Patent Suit Proceeds Against Microsoft
A federal court judge in Chicago has set a summer date for a trial over a patent infringement charge against Microsoft involving technology used in its Windows operating system and Internet Explorer Web browser.
Eolas Technologies, a research and development firm based outside of Chicago, said in a statement Friday that a jury is set to hear the case beginning July 8 in the U.S. District Court for the Northern District of Illinois.
Eolas--later joined by the Regents of the University of California--
Eolas was issued a patent in November 1998 based on work completed by a team led by Michael D. Doyle, a former professor at the University of California who went on to found Eolas. Doyle is also the company's chief executive officer.
The company has been seeking a permanent injunction to force Microsoft to stop manufacturing, using, and selling all products it says infringe on the patent, including versions of Internet Explorer and of Windows dating back to Windows 95.

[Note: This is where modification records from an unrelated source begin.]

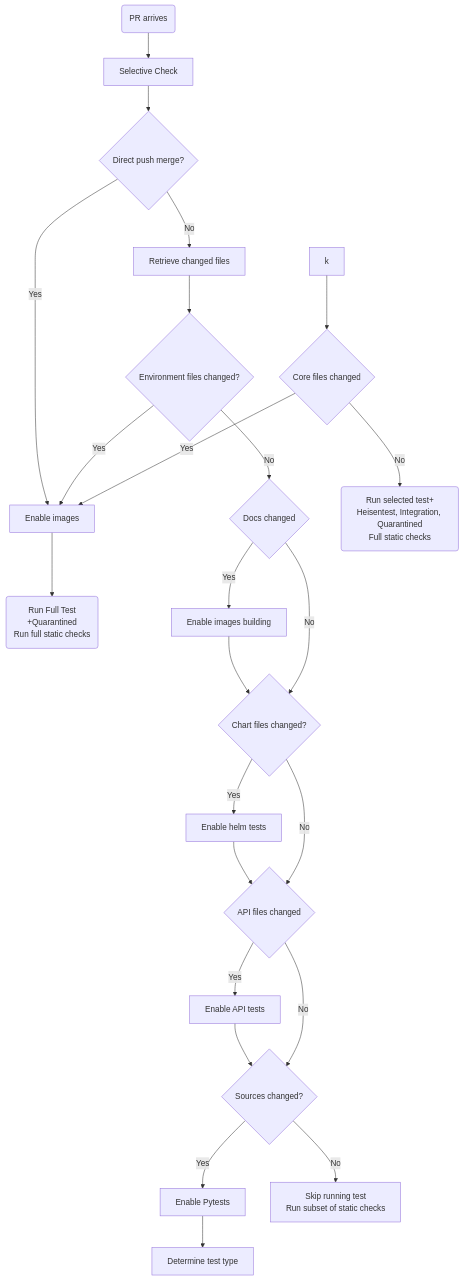
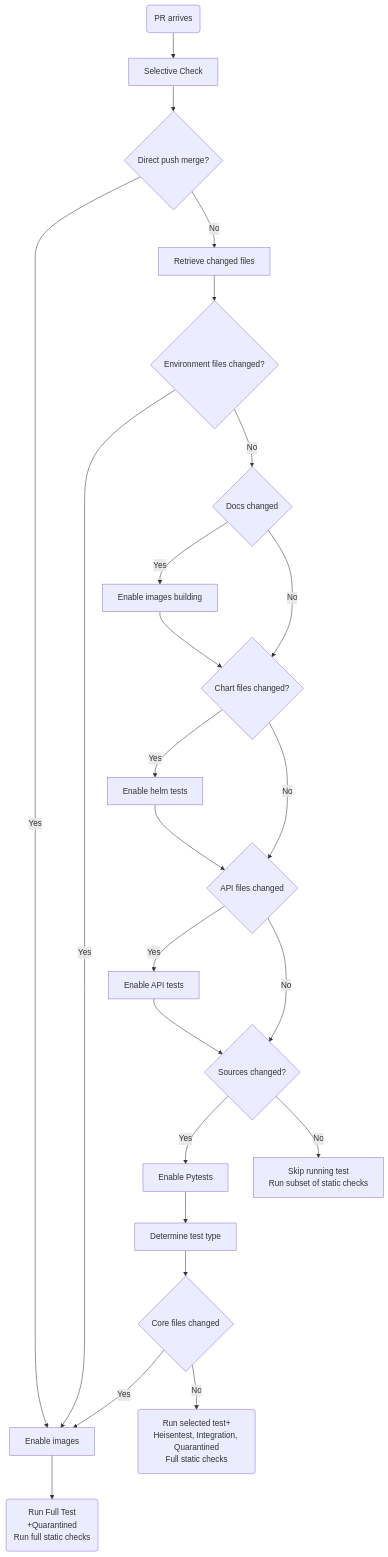
One commit to edithturn/golang-training changed the first of 2 diagrams in README.md. Above: the diagram before and after it, drawn with Mermaid.

Commit message:
sylish graph

````diff
--- a/README.md
+++ b/README.md
@@ -4,26 +4,26 @@
 ```mermaid
 flowchart TD
 A(PR arrives)-->B[Selective Check]
 B-->C{Direct push merge?}
 C-->|Yes| N[Enable images] 
 N-->D(Run Full Test<br />+Quarantined<br />Run full static checks)
 C-->|No| E[Retrieve changed files]
 E-->F{Environment files changed?}
 F-->|Yes| N
 F-->|No| G{Docs changed}
 G-->|Yes| O[Enable images building]
 O-->I{Chart files changed?}
 G-->|No| I
 I-->|Yes| P[Enable helm tests]
 P-->J{API files changed}
 I-->|No| J
 J-->|Yes| Q[Enable API tests]
 Q-->H{Sources changed?}
 J-->|No| H
 H-->|Yes| R[Enable Pytests]
 R-->K[Determine test type]
-k-->S{Core files changed}
+K-->S{Core files changed}
 S-->|Yes| N
 S-->|No| M(Run selected test+<br />Heisentest, Integration, Quarantined<br />Full static checks) 
 H-->|No| L[Skip running test<br />Run subset of static checks]
 ```
````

Microsoft has developed and patented its own technology, called ActiveX, that allows Web content to change dynamically based on information that is delivered to a browser from a server or database. It argued Friday that it has not infringed on Eolas' patent.
"Microsoft is an intellectual property company and we respect intellectual property rights," said legal spokesperson Jim Desler. "As for this case, clearly it's moving ahead in the process and we believe that there's been no infringement."
Microsoft originally asked District Court Judge James B. Zagel to issue a summary judgment in the case, and rule that Eolas' patent was invalid, Eolas said in a press release. Zagel denied the request, which would have resolved the dispute without going to trial.
The patent under dispute, number 5,838,906, can be viewed on the Web site of the
In addition to ActiveX, Java developers also use a similar applet technology, and AOL Time Warner's Netscape division developed a plug-in technology for its browser for delivering interactive content.
Doyle has acknowledged that the patent covers a broad technology that could apply to a number of products on the market. However, Netscape and Sun Microsystems, the inventor of Java, have not been named in any suits.